Sustaining an airport's health
Chapter 2: Finding another way for data collection
Finding another way for data collection
For the past seven years, ATL has relied on surveygrade, GPS data-collection technology to collect utility, pavement and other critical infrastructure data information with centimetre-level accuracy. This equipment, however, uses proprietary software and is difficult to manage collected data throughout airport operations, mainly because it didn’t work efficiently with CAD, GIS planning or the workflows used by the airport’s engineering and GIS staff. ATL has been looking for the right solution to map, collect and record their asset and utilities information in one centralised database and share this information between decisionmakers and field crews. Three years ago, ATL made the decision to use Esri’s Collector for ArcGIS to collect and update data in the field using smartphones and tablets. Airside and Landside Operation teams, who worked in the office on pavement management, required a common software interface to communicate with field crews efficiently and Collector for ArcGIS provided the missing link. Collector for ArcGIS sets up the collection project, manages and edits the data all in real time and exports it for use with other systems, such as CAD, with the ArcGIS Online environment.

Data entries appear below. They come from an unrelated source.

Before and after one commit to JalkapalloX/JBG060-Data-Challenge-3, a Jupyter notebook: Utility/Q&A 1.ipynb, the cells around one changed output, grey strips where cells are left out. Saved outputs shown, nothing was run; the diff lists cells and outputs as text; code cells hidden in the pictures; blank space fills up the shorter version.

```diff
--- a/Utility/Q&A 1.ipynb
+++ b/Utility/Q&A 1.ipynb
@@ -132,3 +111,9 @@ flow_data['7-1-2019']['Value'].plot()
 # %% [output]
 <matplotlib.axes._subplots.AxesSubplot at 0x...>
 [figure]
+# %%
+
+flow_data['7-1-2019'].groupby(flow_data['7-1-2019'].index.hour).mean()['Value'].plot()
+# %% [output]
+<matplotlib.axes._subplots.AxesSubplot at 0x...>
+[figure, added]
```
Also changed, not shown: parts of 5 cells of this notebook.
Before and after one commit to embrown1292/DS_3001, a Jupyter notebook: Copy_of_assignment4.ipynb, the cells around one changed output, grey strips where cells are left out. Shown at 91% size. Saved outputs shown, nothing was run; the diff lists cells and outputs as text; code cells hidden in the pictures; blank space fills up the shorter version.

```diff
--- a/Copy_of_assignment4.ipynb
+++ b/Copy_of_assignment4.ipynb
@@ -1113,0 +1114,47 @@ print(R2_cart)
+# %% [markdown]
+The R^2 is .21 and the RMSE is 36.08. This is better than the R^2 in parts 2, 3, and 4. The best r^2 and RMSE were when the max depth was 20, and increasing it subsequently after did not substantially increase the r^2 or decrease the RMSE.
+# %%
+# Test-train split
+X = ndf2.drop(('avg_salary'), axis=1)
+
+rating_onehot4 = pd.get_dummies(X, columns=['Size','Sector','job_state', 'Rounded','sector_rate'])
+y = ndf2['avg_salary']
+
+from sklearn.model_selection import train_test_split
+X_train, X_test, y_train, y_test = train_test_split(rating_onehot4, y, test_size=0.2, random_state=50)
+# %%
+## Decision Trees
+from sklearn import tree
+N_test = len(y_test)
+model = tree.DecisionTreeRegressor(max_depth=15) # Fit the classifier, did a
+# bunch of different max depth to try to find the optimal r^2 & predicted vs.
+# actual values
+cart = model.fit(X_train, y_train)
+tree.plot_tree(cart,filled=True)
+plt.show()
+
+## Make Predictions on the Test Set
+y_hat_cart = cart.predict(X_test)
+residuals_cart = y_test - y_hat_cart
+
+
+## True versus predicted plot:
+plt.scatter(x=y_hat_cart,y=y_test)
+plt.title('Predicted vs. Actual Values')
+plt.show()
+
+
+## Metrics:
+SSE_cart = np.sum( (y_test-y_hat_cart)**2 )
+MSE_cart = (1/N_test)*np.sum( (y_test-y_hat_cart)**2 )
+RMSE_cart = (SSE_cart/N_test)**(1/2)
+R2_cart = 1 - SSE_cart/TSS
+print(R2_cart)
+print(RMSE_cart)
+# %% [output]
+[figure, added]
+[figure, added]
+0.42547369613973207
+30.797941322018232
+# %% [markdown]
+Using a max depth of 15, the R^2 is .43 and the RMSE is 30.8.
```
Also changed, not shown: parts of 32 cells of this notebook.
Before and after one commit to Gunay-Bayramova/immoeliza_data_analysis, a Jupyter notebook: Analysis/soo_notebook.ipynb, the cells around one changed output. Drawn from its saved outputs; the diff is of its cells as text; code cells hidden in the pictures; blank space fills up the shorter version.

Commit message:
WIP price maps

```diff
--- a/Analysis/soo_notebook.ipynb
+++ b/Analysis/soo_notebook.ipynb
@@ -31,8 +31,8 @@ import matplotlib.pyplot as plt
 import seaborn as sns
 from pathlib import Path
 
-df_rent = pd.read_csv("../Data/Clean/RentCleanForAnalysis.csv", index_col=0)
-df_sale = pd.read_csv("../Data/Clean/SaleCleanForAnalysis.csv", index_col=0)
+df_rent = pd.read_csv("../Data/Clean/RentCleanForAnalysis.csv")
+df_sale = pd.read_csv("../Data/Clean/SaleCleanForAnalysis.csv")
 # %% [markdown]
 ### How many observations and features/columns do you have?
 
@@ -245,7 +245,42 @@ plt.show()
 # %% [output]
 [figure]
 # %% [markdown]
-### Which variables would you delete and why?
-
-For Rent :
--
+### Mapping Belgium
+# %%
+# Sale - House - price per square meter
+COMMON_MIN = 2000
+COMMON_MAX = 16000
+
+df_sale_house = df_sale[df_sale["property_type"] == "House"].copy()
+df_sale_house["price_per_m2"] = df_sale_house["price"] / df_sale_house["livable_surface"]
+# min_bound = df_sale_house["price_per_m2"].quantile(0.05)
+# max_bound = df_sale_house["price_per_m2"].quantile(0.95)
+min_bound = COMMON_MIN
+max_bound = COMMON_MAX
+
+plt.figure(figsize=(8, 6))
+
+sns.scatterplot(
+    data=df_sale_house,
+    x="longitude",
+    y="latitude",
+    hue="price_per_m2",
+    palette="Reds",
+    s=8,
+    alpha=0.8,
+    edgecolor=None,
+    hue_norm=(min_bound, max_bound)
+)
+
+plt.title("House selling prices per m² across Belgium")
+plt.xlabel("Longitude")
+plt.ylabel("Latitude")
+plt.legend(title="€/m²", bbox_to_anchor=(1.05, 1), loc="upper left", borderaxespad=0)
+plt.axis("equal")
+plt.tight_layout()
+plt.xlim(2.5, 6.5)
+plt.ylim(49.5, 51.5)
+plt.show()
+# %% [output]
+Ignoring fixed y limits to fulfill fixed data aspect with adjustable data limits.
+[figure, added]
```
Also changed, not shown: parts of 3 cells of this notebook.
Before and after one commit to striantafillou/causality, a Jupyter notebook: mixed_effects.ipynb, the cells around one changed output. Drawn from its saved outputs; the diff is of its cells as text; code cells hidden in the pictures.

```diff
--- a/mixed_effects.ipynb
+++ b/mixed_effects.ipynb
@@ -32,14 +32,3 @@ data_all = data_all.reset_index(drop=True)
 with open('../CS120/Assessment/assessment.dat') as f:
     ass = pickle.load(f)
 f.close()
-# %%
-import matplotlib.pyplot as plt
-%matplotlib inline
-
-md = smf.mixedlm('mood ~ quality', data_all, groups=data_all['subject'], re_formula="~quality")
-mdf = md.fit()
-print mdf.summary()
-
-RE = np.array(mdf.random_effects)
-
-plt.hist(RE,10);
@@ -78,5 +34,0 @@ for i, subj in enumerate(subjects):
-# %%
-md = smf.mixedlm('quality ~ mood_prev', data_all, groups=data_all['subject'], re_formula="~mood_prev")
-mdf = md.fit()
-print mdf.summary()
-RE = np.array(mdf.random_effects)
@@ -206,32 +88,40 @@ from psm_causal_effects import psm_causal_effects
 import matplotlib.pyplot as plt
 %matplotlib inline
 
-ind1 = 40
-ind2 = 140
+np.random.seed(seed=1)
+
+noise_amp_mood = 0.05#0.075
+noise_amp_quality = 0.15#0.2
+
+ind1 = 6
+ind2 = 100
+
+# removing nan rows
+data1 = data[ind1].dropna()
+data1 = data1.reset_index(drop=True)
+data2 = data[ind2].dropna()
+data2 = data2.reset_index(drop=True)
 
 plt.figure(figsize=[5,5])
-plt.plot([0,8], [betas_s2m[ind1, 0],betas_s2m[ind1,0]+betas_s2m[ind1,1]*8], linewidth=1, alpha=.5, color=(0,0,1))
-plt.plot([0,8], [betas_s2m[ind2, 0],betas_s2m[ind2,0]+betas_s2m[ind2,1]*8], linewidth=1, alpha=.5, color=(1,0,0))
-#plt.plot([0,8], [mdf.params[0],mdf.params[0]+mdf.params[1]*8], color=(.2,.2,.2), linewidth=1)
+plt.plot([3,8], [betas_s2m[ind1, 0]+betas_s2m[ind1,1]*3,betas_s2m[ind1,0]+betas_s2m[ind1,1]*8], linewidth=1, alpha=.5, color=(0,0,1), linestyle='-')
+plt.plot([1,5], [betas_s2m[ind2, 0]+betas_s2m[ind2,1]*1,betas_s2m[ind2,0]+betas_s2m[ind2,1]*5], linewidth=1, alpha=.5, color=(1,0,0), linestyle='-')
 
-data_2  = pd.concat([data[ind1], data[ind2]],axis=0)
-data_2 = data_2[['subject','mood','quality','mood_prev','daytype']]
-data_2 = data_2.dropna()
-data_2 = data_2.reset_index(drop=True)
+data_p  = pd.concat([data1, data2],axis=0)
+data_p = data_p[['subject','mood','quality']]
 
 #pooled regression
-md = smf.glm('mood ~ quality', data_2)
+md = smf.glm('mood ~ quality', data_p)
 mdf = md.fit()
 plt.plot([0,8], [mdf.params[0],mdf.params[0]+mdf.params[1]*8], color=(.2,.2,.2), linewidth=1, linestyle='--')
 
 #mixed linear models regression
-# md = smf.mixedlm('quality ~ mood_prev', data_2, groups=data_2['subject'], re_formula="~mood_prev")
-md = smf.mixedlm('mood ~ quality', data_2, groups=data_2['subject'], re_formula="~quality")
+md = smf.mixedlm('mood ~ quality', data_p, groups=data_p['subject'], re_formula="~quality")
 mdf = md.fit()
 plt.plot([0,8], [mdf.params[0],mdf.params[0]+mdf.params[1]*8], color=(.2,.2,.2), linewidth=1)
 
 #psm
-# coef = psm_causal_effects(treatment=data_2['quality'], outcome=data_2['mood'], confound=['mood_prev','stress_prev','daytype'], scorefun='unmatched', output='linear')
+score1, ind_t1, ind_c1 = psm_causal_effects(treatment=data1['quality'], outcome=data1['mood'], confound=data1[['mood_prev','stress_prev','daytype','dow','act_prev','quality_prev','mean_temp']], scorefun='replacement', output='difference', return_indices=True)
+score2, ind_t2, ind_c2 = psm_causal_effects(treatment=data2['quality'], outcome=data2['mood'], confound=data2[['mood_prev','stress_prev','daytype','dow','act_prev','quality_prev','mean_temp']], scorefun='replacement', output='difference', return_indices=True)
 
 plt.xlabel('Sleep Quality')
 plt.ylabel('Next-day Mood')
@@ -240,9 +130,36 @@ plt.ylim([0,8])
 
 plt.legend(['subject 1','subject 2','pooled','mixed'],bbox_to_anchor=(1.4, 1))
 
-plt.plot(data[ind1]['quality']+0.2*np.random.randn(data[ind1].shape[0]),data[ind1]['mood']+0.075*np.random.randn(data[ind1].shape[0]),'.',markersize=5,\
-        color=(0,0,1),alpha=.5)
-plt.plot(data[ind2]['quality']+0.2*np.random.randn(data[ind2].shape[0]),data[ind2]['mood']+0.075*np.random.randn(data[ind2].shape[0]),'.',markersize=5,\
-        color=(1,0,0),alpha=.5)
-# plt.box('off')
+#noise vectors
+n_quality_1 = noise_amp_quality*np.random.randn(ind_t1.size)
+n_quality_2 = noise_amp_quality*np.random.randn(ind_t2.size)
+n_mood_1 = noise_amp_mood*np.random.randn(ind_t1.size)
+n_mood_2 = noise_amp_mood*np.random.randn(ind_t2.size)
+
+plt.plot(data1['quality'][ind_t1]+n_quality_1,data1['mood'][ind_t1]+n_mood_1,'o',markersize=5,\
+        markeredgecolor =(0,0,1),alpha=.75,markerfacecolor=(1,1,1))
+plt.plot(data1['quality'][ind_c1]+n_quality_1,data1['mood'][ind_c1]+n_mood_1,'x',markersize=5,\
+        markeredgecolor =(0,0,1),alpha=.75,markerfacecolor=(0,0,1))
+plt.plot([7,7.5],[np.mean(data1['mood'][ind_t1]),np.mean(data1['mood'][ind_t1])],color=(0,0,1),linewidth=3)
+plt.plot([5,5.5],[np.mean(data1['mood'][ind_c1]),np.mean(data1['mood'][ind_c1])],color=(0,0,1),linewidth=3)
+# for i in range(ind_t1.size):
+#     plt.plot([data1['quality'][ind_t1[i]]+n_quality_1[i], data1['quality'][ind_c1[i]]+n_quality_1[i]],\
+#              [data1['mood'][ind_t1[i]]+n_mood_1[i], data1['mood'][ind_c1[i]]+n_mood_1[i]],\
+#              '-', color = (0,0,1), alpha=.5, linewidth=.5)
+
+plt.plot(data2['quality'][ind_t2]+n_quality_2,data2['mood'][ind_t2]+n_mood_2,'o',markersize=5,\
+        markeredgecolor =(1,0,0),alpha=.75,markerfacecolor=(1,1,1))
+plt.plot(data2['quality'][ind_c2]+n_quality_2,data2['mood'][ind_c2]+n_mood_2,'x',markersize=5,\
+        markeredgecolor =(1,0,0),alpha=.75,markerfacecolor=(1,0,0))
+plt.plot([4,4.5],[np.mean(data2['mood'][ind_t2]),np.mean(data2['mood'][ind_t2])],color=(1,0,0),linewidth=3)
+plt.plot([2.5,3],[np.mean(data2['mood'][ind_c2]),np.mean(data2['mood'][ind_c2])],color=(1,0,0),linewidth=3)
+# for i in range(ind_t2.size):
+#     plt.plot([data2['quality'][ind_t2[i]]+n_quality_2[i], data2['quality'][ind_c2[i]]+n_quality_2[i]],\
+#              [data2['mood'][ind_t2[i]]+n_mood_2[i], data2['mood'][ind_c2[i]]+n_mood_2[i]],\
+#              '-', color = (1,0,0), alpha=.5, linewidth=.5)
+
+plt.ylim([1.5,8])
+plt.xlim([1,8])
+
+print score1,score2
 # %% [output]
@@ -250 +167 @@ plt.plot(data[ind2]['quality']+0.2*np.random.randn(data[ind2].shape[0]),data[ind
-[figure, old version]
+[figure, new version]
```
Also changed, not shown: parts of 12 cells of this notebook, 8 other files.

Smartphones and tablets with Collector for ArcGIS installed were used by field crews and proved very popular. Crews easily understood how to use the already familiar smart device interface and within a short period of time, were quickly collecting, viewing and sharing data in real time across multiple platforms – online and offline. It was especially helpful for Airside and Landside Operation teams who could easily and simultaneously communicate with multiple field crews any edits made by each other.
Brian Haren, senior GIS program coordinator at Hartfield-Jackson, explains, “H-JAIA Landside and Airside Operations have a requirement to share information on airfield status and needed repairs in real time. In the past this meant identifying repair locations using imprecise methods such as verbal descriptions passed via email, text message or phone call. With Collector for ArcGIS, the crews can now share precise location, description and photo information in real time across the wide variety of platforms. This has resulted in more timely and efficient responses to critical airfield repair issues.”
Explore next chapter: Moving to a new GIS for more efficiencies